It is appellant's contention that there was a distinct "change of circumstances from the former hearing in August, 1944," and that the failure of the trial court "to consider the evidence of appellant's expenses since the discharge of his present wife from the United States Army, and the uncontradicted testimony of appellant concerning his monthly income and expenses ... showed an abuse of discretion." With respect to appellant's testimony regarding his present wife's ill health, the court voluntarily made the following statement: "May I point out to you, counsel, that while her condition may be very unfortunate we cannot, under the law, consider herein any obligation incurred by her to justify the inability to pay the previous order of court, because he entered upon this second marriage with full knowledge of his obligation under the previous order of court."

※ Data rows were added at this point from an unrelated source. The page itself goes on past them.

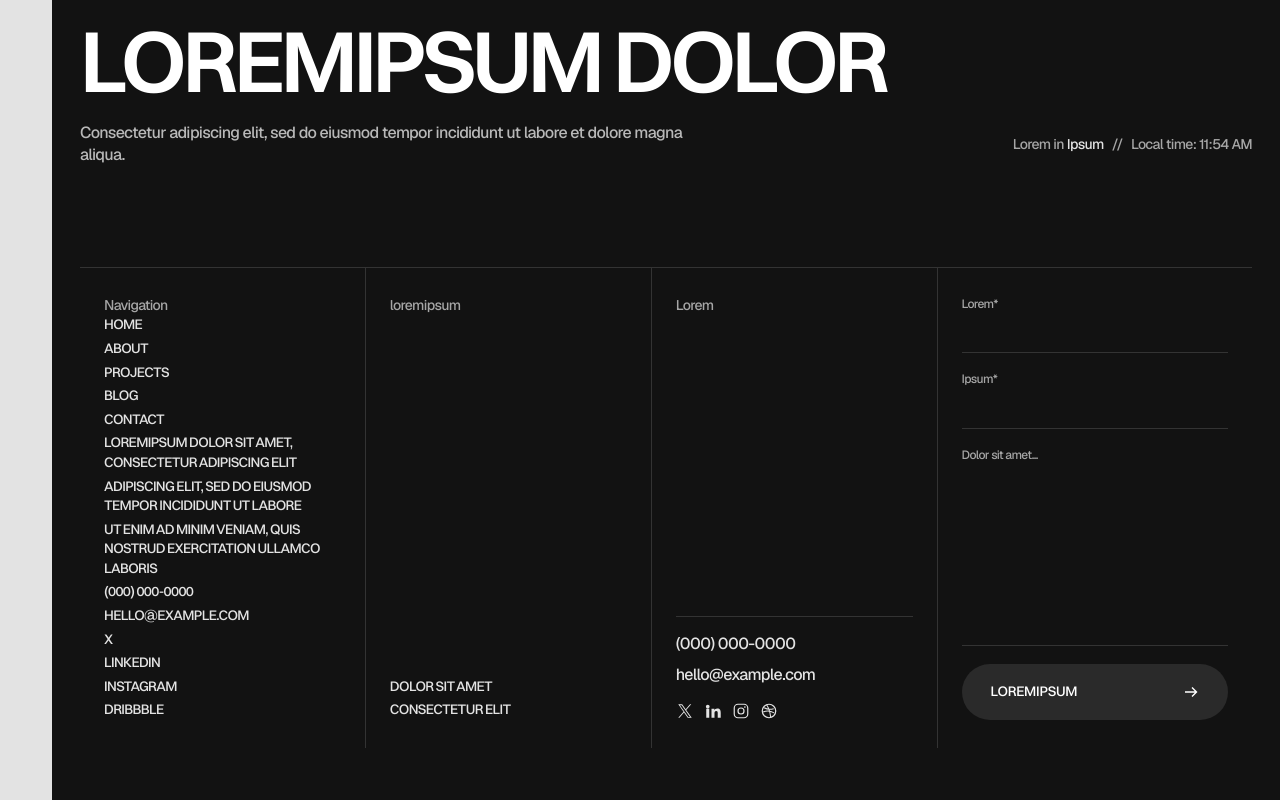
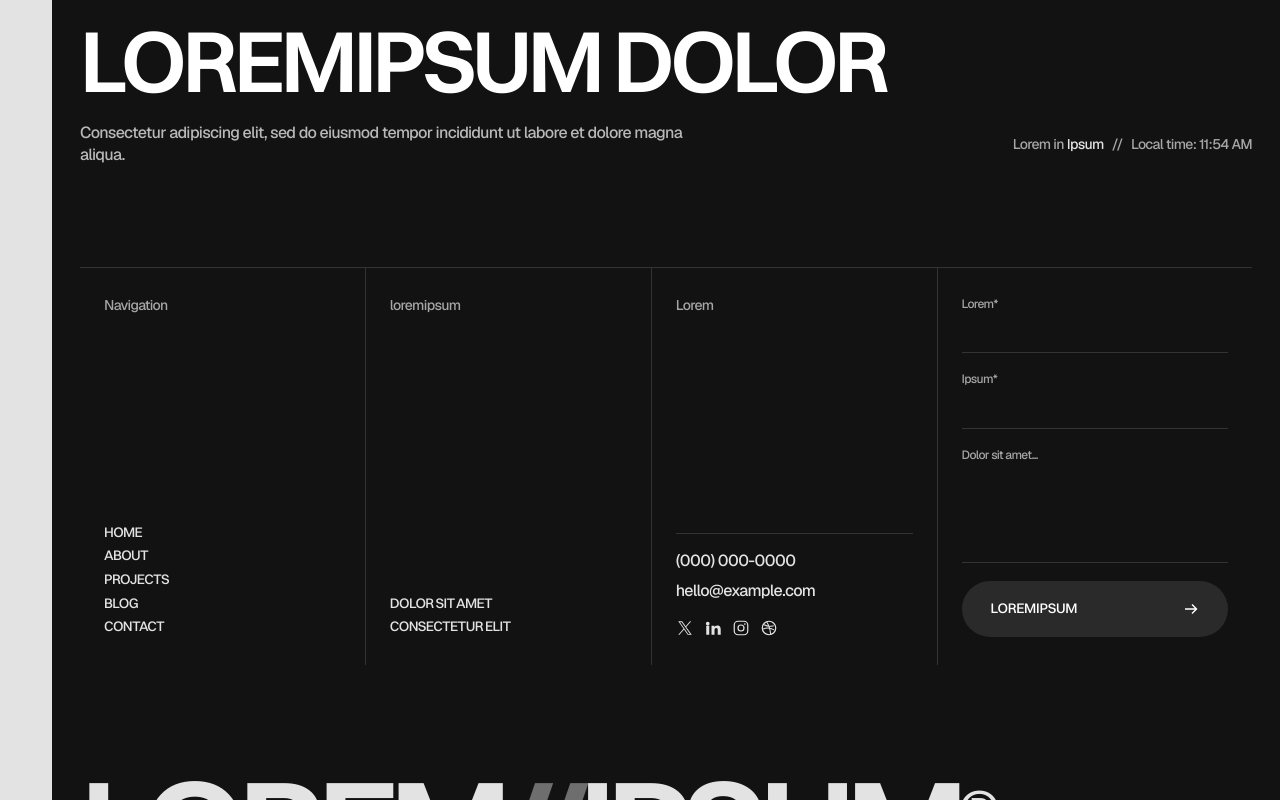
Before and after one commit to inui-ai/porto, a Next.js app: page / in a window 1280 px wide. Shown: the part 11200-12000 px from the top of the page. Built offline with nearby package versions, Linux system fonts and the light colour scheme.

Commit message:
fix(footer): restore simple navigation with 5 main links on mobile

```diff
--- a/src/components/sites/lorem/data.ts
+++ b/src/components/sites/lorem/data.ts
@@ -21,12 +21,6 @@ export const NAV_LINKS = [
   { label: "Projects", href: "#projects" },
   { label: "Blog", href: "#blog" },
   { label: "Contact", href: "#contact" },
-  { label: "loremipsum dolor sit amet, consectetur adipiscing elit", href: "#" },
-  { label: "Adipiscing elit, sed do eiusmod tempor incididunt ut labore", href: "#" },
-  { label: "Ut enim ad minim veniam, quis nostrud exercitation ullamco laboris", href: "#" },
-  { label: SITE.phone, href: `tel:${SITE.phone.replace(/\D/g, "")}` },
-  { label: SITE.email, href: `mailto:${SITE.email}` },
-  ...SITE.socials.map((s) => ({ label: s.label, href: s.href })),
 ] as const;
 
 export const CLIENT_LOGOS = [
```
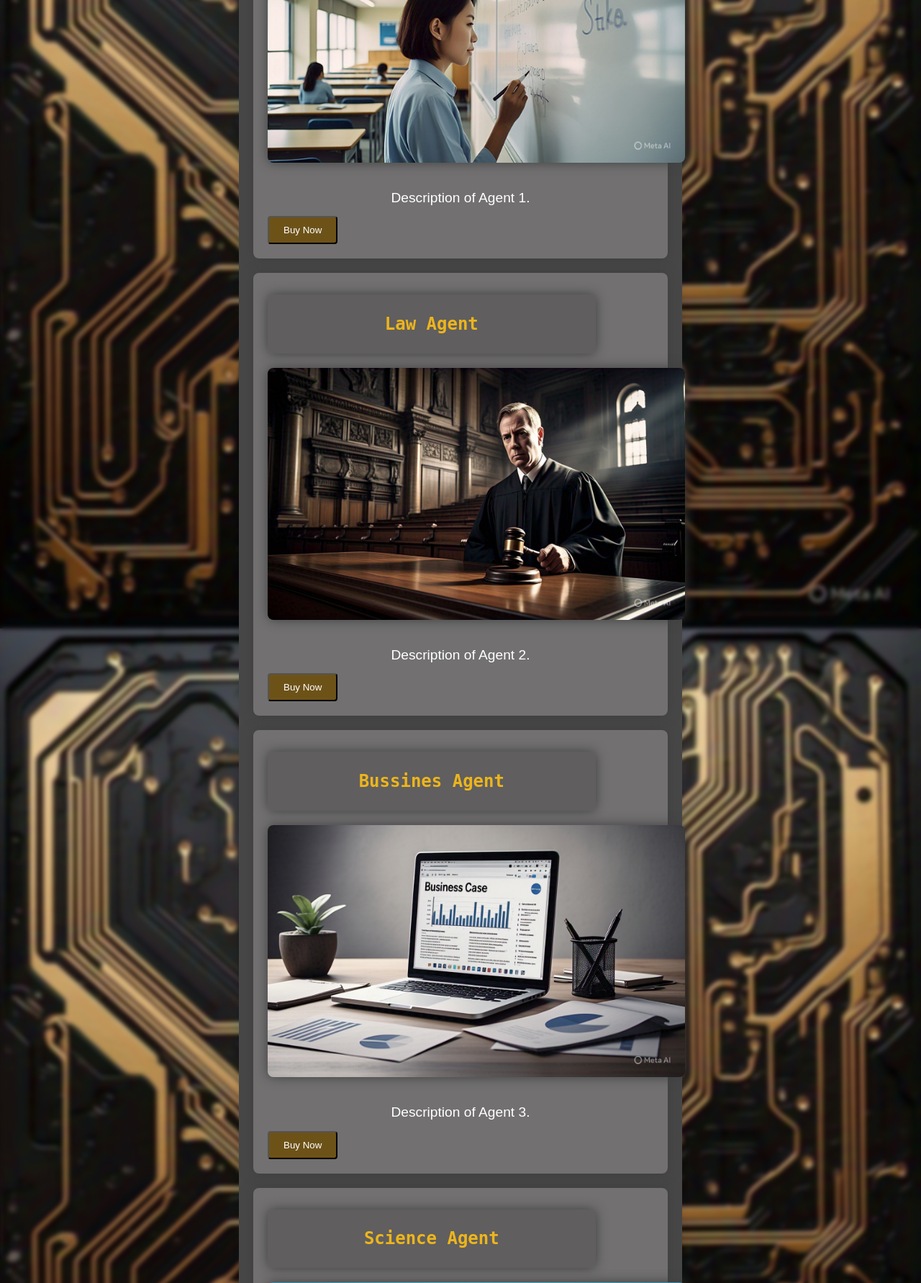
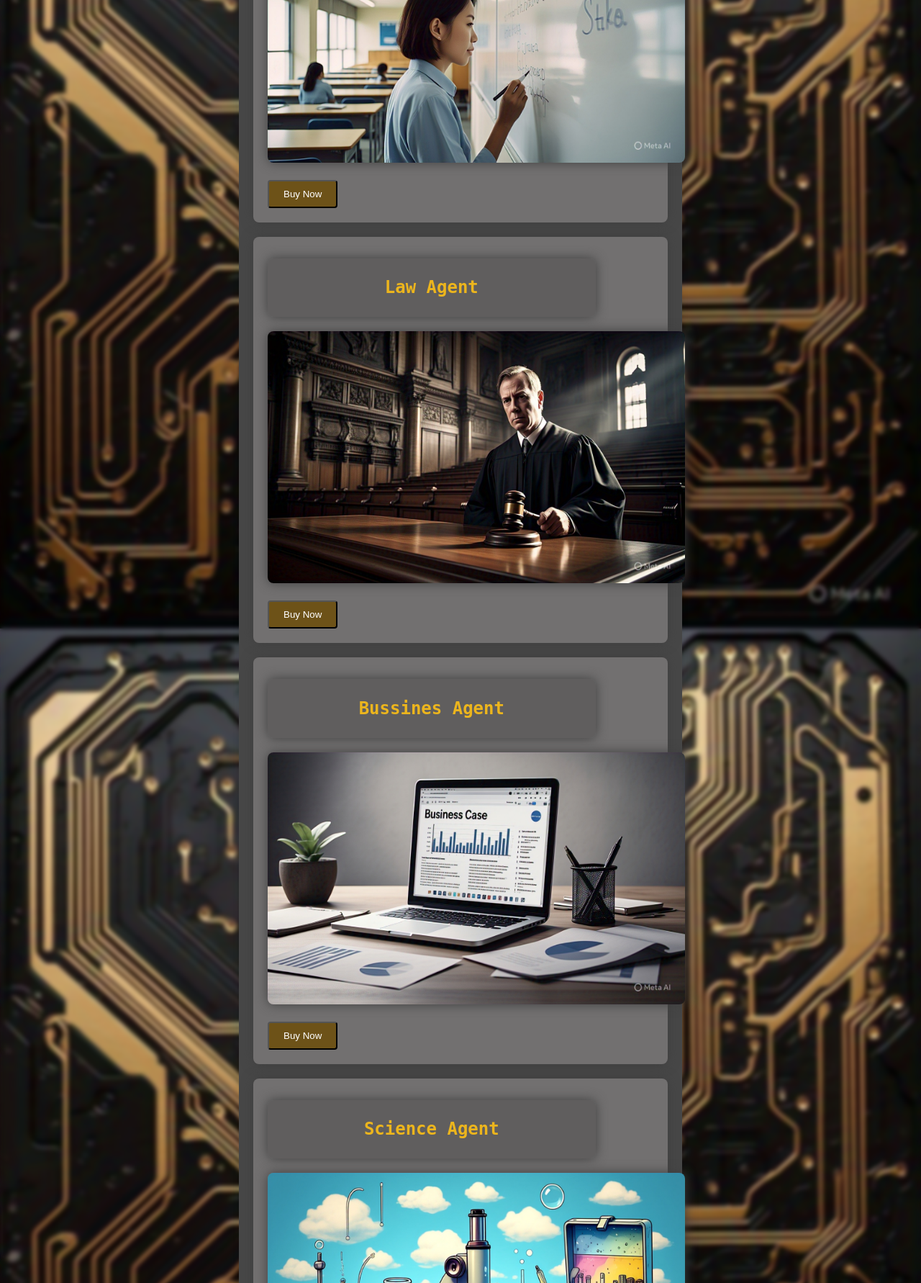
Before and after one commit to Momegaii/Ms20_sys, a Flask app: page /market in a window 1280 px wide. Shown: the part 407-2189 px from the top of the page at 72% size. Run offline with Flask 3, Linux system fonts and the light colour scheme; parts of the project's set-up code (start-up, migrations or seed data) failed here and were passed over.

Commit message:
no description needed

```diff
--- a/templates/market.html
+++ b/templates/market.html
@@ -16,41 +16,40 @@
         <div class="card">
             <h2 class="h2">Teacher Agent</h2>
             <img class="img" src="{{ url_for('static', filename='images/I_need_a_teacher_that_is_writing.jpeg') }}" alt="Description">
-            <p class="p">Description of Agent 1.</p>
+
             <button class="button" onclick="window.location.href='/request'">Buy Now</button>
         </div>
         <div class="card">
             <h2 class="h2">Law Agent</h2>
             <img class="img" src="{{ url_for('static', filename='images/ineed_a_law_hammer.jpeg') }}" alt="Description">
 
-            <p class="p">Description of Agent 2.</p>
             <button class="button" onclick="window.location.href='/request'">Buy Now</button>
         </div>
         <div class="card">
             <h2 class="h2">Bussines Agent</h2>
             <img class="img" src="{{ url_for('static', filename='images/ineed_a_bussnise_case.jpeg') }}" alt="Description">
 
-            <p class="p">Description of Agent 3.</p>
+
             <button class="button" onclick="window.location.href='/request'">Buy Now</button>
         </div>
         <div class="card">
             <h2 class="h2">Science Agent</h2>
             <img class="img" src="{{ url_for('static', filename='images/sci.jpeg') }}" alt="Description">
 
-            <p class="p">Description of Agent 3.</p>
+
             <button class="button" onclick="window.location.href='/request'">Buy Now</button>
         </div>
         <div class="card">
             <h2 class="h2">Trading Agent</h2>
             <img class="img" src="{{ url_for('static', filename='images/private.jpeg') }}" alt="Description">
-           <p class="p">Description of Agent 3.</p>
+
             <button class="button" onclick="window.location.href='/request'">Buy Now</button>
         </div>
         <div class="card">
             <h2 class="h2">Multi persona</h2>
             <img class="img" src="{{ url_for('static', filename='images/mb.jpeg') }}" alt="Description">
 
-            <p class="p">Description of Agent 3.</p>
+
             <button class="button" onclick="window.location.href='/request'">Buy Now</button>
         </div>
     <button class="back_button" onclick="window.location.href='/stars'">Back to Main Menu</button>
```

[1] The following language appearing in the case of Whitehead v. Whitehead, 45 Cal. App. 2d 447, 449 [114 P.2d 403], applies to the instant situation: "The power of the court to make the modification of the interlocutory decree comes directly from the statute. Sections 137 and 139 of [75 Cal. App. 2d 141] the Civil Code provide that orders for the payment of alimony may be altered, modified or revoked 'at the discretion of the court.' The only successful attack upon such an order (when the only a claim is that the award is too high or too low) must be based clear showing of an abuse of that discretion. It was said in Wilder v. Wilder, 214 Cal. 783, 785 [7 P.2d 1032]: 'An abuse of discretion is never presumed and it must be affirmatively established.' Here the whole case of the appellant rests upon the assertion that the trial court abused its discretion when it rejected his evidence and believed the conflicting testimony of the respondent.

"This does not present a debatable question on appeal. As the court said in Lent v. H. C. Morris Co., 25 Cal. App. 2d 305, 308 [77 P.2d 301]: 'An appellate court is never justified in substituting its discretion for that of the court sitting nisi prius. Its power is limited to the determination whether there has been such an abuse of discretion that it has resulted in a miscarriage of justice. (Const., art. VI, sec. 4 1/2; Davies v. Ramsdell, 40 Cal. App. 432, 433 [183 P. 702]; Sunset Farms, Inc., v. Superior Court, 9 Cal. App. 2d 389, 405 [50 P.2d 106].)'"

[2] The evidence herein discloses that appellant lives in a home provided by his second wife and in addition has an income of $56.69 per week. It also discloses that respondent pays $28 per month for her apartment; that she rents a room therein for $23 per month, which reduces her rent to $5 per month, but that she has no other income and is in a state of ill health. In this state of the record, it was incumbent upon the court to make a decision, and having done so, it cannot now be said that he abused his discretion in deciding as he did.

For the reasons stated, the order appealed from is affirmed.

Doran, J., and White, J., concurred.